What the exercise asks:
Check each line of the records below for the word "times" and copy those where it appears.

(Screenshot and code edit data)
□ □ □ □ □ □ □

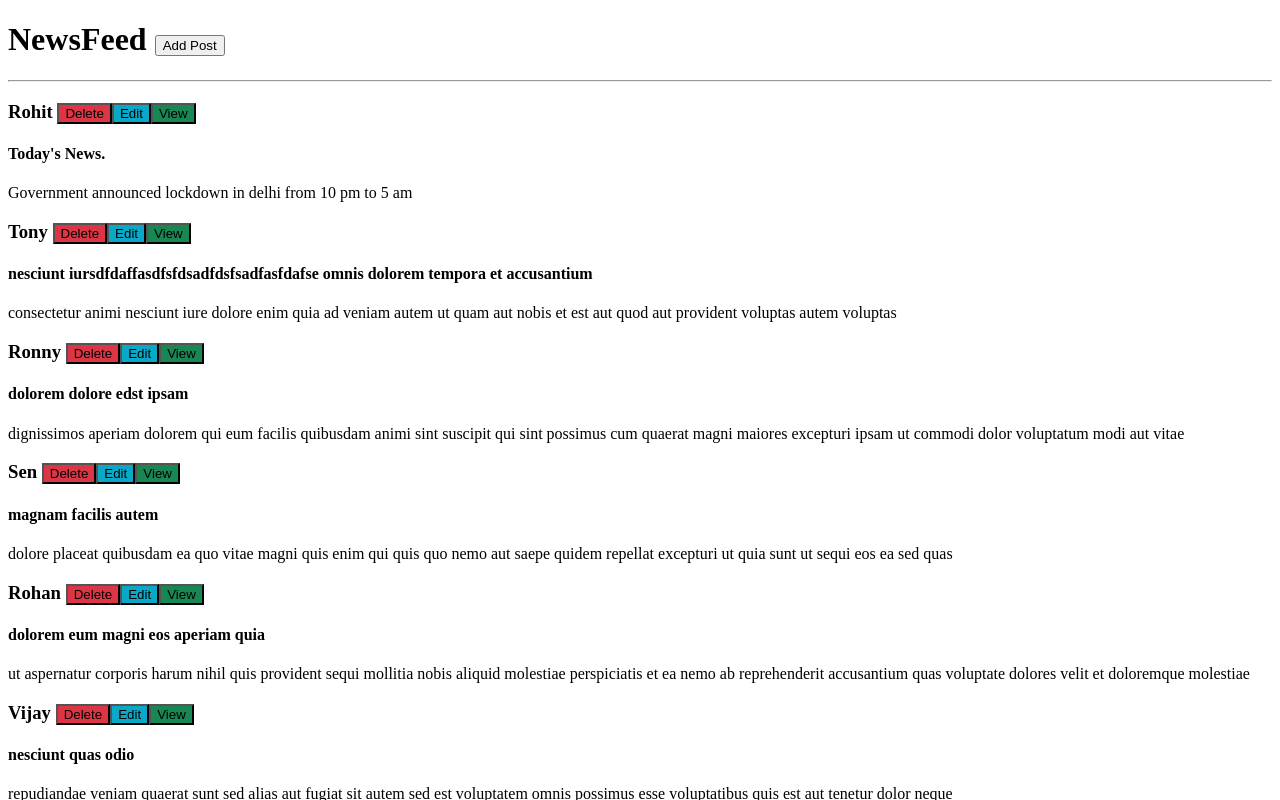
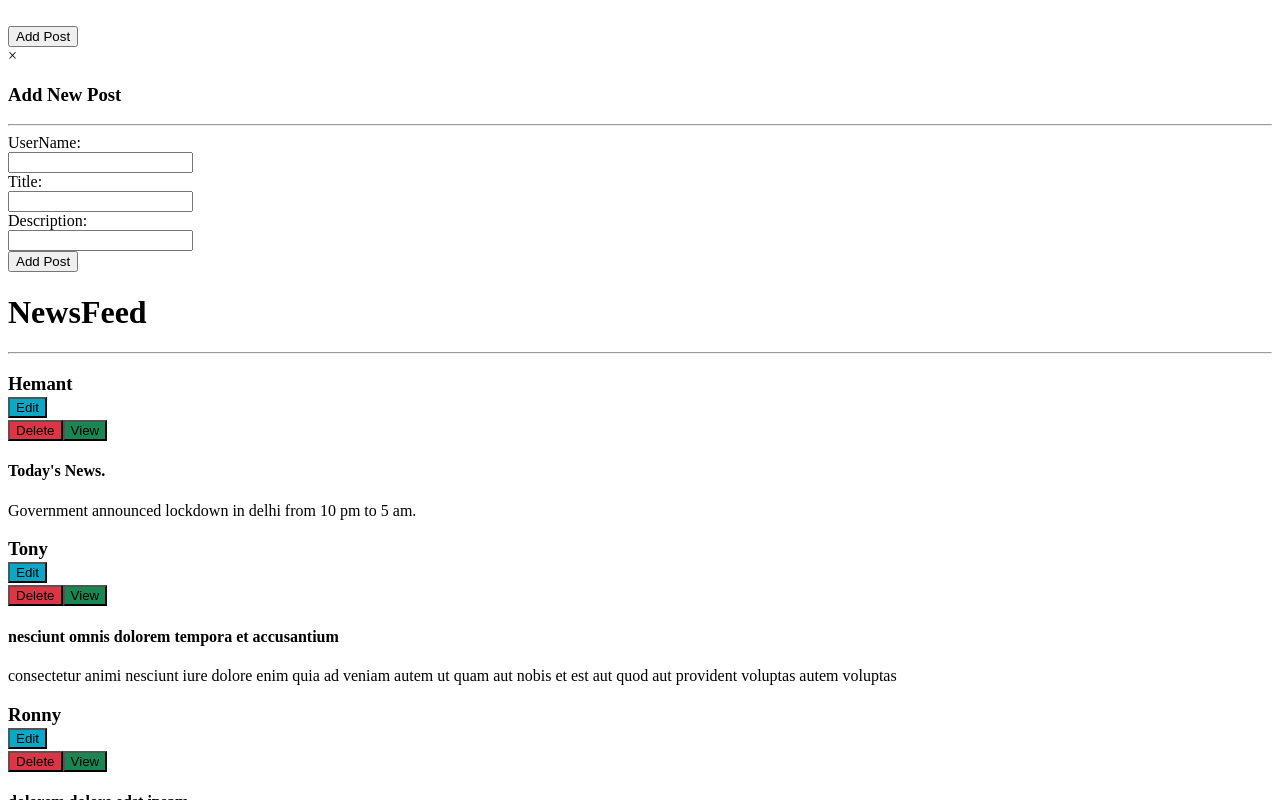
Before and after one commit to rohitksp/NewsFeed-VueJs, a Vue app: page / in a window 1280 px wide. Both pictures are taken after a click on the button "Add Post". Shown: the top 800 px of the page. Built offline with nearby package versions, Linux system fonts and the light colour scheme; data requests are answered from the project's data file; the HTML template or start-up script is replaced by a standard one.

Commit message:
I have added edit and create components

```diff
--- a/db.json
+++ b/db.json
@@ -48,14 +48,14 @@
     },
     {
       "userName": "Tony",
-      "title": "nesciunt iursdfdaffasdfsfdsadfdsfsadfasfdafse omnis dolorem tempora et accusantium",
+      "title": "nesciunt omnis dolorem tempora et accusantium",
       "body": "consectetur animi nesciunt iure dolore\nenim quia ad\nveniam autem ut quam aut nobis\net est aut quod aut provident voluptas autem voluptas",
       "id": 9
     },
     {
-      "userName": "Rohit",
+      "userName": "Hemant",
       "title": "Today's News.",
-      "body": "Government announced lockdown in delhi from 10 pm to 5 am",
+      "body": "Government announced lockdown in delhi from 10 pm to 5 am.",
       "id": 10
     }
   ],
--- a/src/App.vue
+++ b/src/App.vue
@@ -1,91 +1,31 @@
 <template lang="html">
   <div id="app">
+    <PostCreate
+      :showAddPost="showAddPost"
+      :postData="postData"
+      :fetchPosts="fetchPosts"
+    />
     <h1>
       NewsFeed
-      <button class="add-post" @click="toggleViewP()">Add Post</button>
     </h1>
     <hr />
     <div class="list" v-for="(post) in posts" :key="post.id">
       <h3>
         {{post.userName}}
+        <PostEdit
+          :showEditPost="showEditPost"
+          :postData="postData"
+          :fetchPosts="fetchPosts"
+          :post="post"
+        />
         <button class="button" :style="{background: '#dc3545'}" @click="toggleDeletePanel(post)">Delete</button>
-        <button class="button" :style="{background: 'rgb(9 168 199)'}" @click="getPostData(post)">Edit</button>
         <button class="button" :style="{background: '#198754'}" @click="toggleViewPanel(post)">View</button>
       </h3>
       <h4>{{post.title}}</h4>
       <p>{{post.body}}</p>
     </div>
-    <div class="modal" v-if="showAddPost">
-      <div class="modal-content">
-        <span @click="showAddPost = false" class="close">&times;</span>
-        <h3>Add New Post</h3>
-        <hr />
-        <form>
-          <label class="label">UserName:</label><br>
-          <input
-            type="text"
-            id="userName"
-            v-model="postData.userName"
-            autoComplete="off"
-            class="input-box"
-            >
-          <br>
-          <label class="label">Title:</label><br>
-          <input
-            type="text"
-            v-model="postData.title"
-            id="title"
-            autoComplete="off"
-            class="input-box"
-          >
-          <br>
-          <label class="label">Description:</label><br>
-          <input
-            type="text"
-            v-model="postData.body"
-            id="body"
-            autoComplete="off"
-            class="description-box"
-          >
-          <br>
-          <button class="submit-btn" @click.prevent="createPost()" type="submit">Add Post</button>
-        </form>
-      </div>
-    </div>
-    <div class="modal" v-if="showEditPost">
-      <div class="modal-content">
-        <span @click="editClosePanel(postData)" class="close">&times;</span>
-        <h3>Edit the Post</h3>
-        <hr />
-        <form>
-          <label class="label" >UserName</label><br>
-          <input
-            type="text"
-            v-model="postData.userName"
-            id="userName"
-            class="input-box"
-            >
-          <br>
-          <label class="label" >Title</label><br>
-          <input
-            type="text"
-            v-model="postData.title"
-            id="title"
-            class="input-box"
-          >
-          <br>
-          <label class="label" >Description</label><br>
-          <input
-            type="text"
-            v-model="postData.body"
-            id="body"
-            class="input-box"
-          >
-          <br>
-          <button class="update-btn" @click.prevent="updatePost(postData)" type="submit">Update</button>
-        </form>
-      </div>
-    </div>
+
+
     <div class="modal" v-if="showDeletePost">
       <div class="modal-content">
         <span @click="showDeletePost = false" class="close">&times;</span>
@@ -148,8 +88,14 @@
 
 <script>
 import axios from 'axios'
+import PostEdit from "./components/PostEdit"
+import PostCreate from "./components/PostCreate"
 
 export default {
+  components: {
+    PostEdit,
+    PostCreate
+  },
   data () {
     return {
       posts: [],
@@ -191,12 +137,6 @@ export default {
           console.warn('Something went wrong for getting comments')
         })
     },
-    toggleViewP () {
-      this.showAddPost = true
-    },
-    toggleEditPanel () {
-      this.showEditPost = true
-    },
     toggleDeletePanel (post) {
       this.showDeletePost = true
       this.postData.id = post.id
@@ -210,60 +150,12 @@ export default {
       this.fetchComments()
       this.showViewPost = true
     },
-    editClosePanel (postData) {
-      axios.put(`http://localhost:3002/posts/${postData.id}`, {
-        userName: this.postData.userName,
-        title: this.postData.title,
-        body: this.postData.body
-      })
-        .then(() => {
-          this.fetchPosts()
-          this.postData.id = ''
-          this.postData.userName = ''
-          this.postData.title = ''
-          this.postData.body = ''
-          this.showEditPost = false
-        })
-    },
     viewClosePanel () {
       this.showViewPost = false
       this.postData.id = ''
       this.postData.userName = ''
       this.postData.title = ''
       this.postData.body = ''
-    },
-    createPost () {
-      axios.post('http://localhost:3002/posts/', this.postData)
-        .then(() => {
-          this.fetchPosts()
-          this.postData.id = ''
-          this.postData.userName = ''
-          this.postData.title = ''
-          this.postData.body = ''
-          this.showAddPost = false
-        })
-    },
-    getPostData (post) {
-      this.toggleEditPanel()
-      this.postData.userName = post.userName
-      this.postData.title = post.title
-      this.postData.body = post.body
-      this.postData.id = post.id
-    },
-    updatePost (postData) {
-      axios.put(`http://localhost:3002/posts/${postData.id}`, {
-        userName: this.postData.userName,
-        title: this.postData.title,
-        body: this.postData.body
-      })
-        .then(() => {
-          this.fetchPosts()
-          this.postData.id = ''
-          this.postData.userName = ''
-          this.postData.title = ''
-          this.postData.body = ''
-          this.showEditPost = false
-        })
     },
     deletePost (postData){
       axios.delete(`http://localhost:3002/posts/${postData.id}`)
--- /dev/null
+++ b/src/components/PostCreate.vue
@@ -0,0 +1,74 @@
+<template>
+  <div>
+    <button :style="{marginTop: '18px'}" class="add-post" @click="toggleView()">Add Post</button>
+
+    <div class="modal" v-if="createPostModal">
+      <div class="modal-content">
+        <span @click="createPostModal = false" class="close">&times;</span>
+        <h3>Add New Post</h3>
+        <hr />
+        <form>
+          <label class="label">UserName:</label><br>
+          <input
+            type="text"
+            id="userName"
+            v-model="postDetail.userName"
+            autoComplete="off"
+            class="input-box"
+            >
+          <br>
+          <label class="label">Title:</label><br>
+          <input
+            type="text"
+            v-model="postDetail.title"
+            id="title"
+            autoComplete="off"
+            class="input-box"
+          >
+          <br>
+          <label class="label">Description:</label><br>
+          <input
+            type="text"
+            v-model="postDetail.body"
+            id="body"
+            autoComplete="off"
+            class="description-box"
+          >
+          <br>
+          <button class="submit-btn" @click.prevent="createPost()" type="submit">Add Post</button>
+        </form>
+      </div>
+    </div>
+  </div>
+</template>
+
+<script>
+import axios from 'axios'
+
+export default {
+  name: 'PostCreate',
+  props: ['showAddPost', 'postData', 'fetchPosts'],
+  data: function () {
+    return {
+      createPostModal: this.showAddPost,
+      postDetail: this.postData,
+    }
+  },
+  methods: {
+    toggleView () {
+      this.createPostModal = true
+    },
+    createPost () {
+      axios.post('http://localhost:3002/posts/', this.postDetail)
+        .then(() => {
+          this.fetchPosts()
+          this.postDetail.id = ''
+          this.postDetail.userName = ''
+          this.postDetail.title = ''
+          this.postDetail.body = ''
+          this.createPostModal = false
+        })
+    },
+  }
+}
+</script>
--- /dev/null
+++ b/src/components/PostEdit.vue
@@ -0,0 +1,106 @@
+<template>
+    <div>
+			<button class="button" :style="{background: 'rgb(9 168 199)'}" @click="getPostData(fetchedPost)">Edit</button>
+
+			<div class="modal" v-if="editPostModal">
+				<div class="modal-content">
+					<span @click="editClosePanel(postDetail)" class="close">&times;</span>
+					<h3>Edit the Post</h3>
+					<hr />
+					<form>
+						<label class="label" >UserName</label><br>
+						<input
+							type="text"
+							v-model="postDetail.userName"
+							id="userName"
+							class="input-box"
+							autocomplete="off"
+							>
+						<br>
+						<label class="label" >Title</label><br>
+						<input
+							type="text"
+							v-model="postDetail.title"
+							id="title"
+							class="input-box"
+							autocomplete="off"
+						>
+						<br>
+						<label class="label" >Description</label><br>
+						<input
+							type="text"
+							v-model="postDetail.body"
+							id="body"
+							class="input-box"
+							autocomplete="off"
+						>
+						<br>
+						<button class="update-btn" @click.prevent="updatePost(postDetail)" type="submit">Update</button>
+					</form>
+				</div>
+			</div>
+    </div>
+</template>
+
+<script>
+import axios from 'axios'
+
+export default {
+	name: 'PostEdit',
+	props: [
+		'showEditPost',
+		'postData',
+		'fetchPosts',
+		'post'
+	],
+	data: function () {
+		return {
+			editPostModal: this.showEditPost,
+			postDetail: this.postData,
+			fetchedPost: this.post
+		}
+	},
+	methods: {
+		toggleEditPanel () {
+			this.editPostModal = true
+		},
+		editClosePanel (postDetail) {
+			axios.put(`http://localhost:3002/posts/${postDetail.id}`, {
+				userName: this.postDetail.userName,
+				title: this.postDetail.title,
+				body: this.postDetail.body
+			})
+				.then(() => {
+					this.fetchPosts()
+					this.postDetail.id = ''
+					this.postDetail.userName = ''
+					this.postDetail.title = ''
+					this.postDetail.body = ''
+					this.editPostModal = false
+				})
+		},
+		getPostData (fetchedPost) {
+      this.toggleEditPanel()
+      this.postDetail.userName = fetchedPost.userName
+      this.postDetail.title = fetchedPost.title
+      this.postDetail.body = fetchedPost.body
+      this.postDetail.id = fetchedPost.id
+    },
+		updatePost (postDetail) {
+      axios.put(`http://localhost:3002/posts/${postDetail.id}`, {
+        userName: this.postDetail.userName,
+        title: this.postDetail.title,
+        body: this.postDetail.body
+      })
+        .then(() => {
+          this.fetchPosts()
+          this.postDetail.id = ''
+          this.postDetail.userName = ''
+          this.postDetail.title = ''
+          this.postDetail.body = ''
+          this.editPostModal = false
+        })
+    },
+	}
+}
+</script>
```
Also changed, not shown: src/components/PostList.vue (added), src/components/PostView.vue (added).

□ □ □ □ □ □ □

Result of the task:
-        <span @click="showAddPost = false" class="close">&times;</span>
-        <span @click="editClosePanel(postData)" class="close">&times;</span>
         <span @click="showDeletePost = false" class="close">&times;</span>
+        <span @click="createPostModal = false" class="close">&times;</span>
+					<span @click="editClosePanel(postDetail)" class="close">&times;</span>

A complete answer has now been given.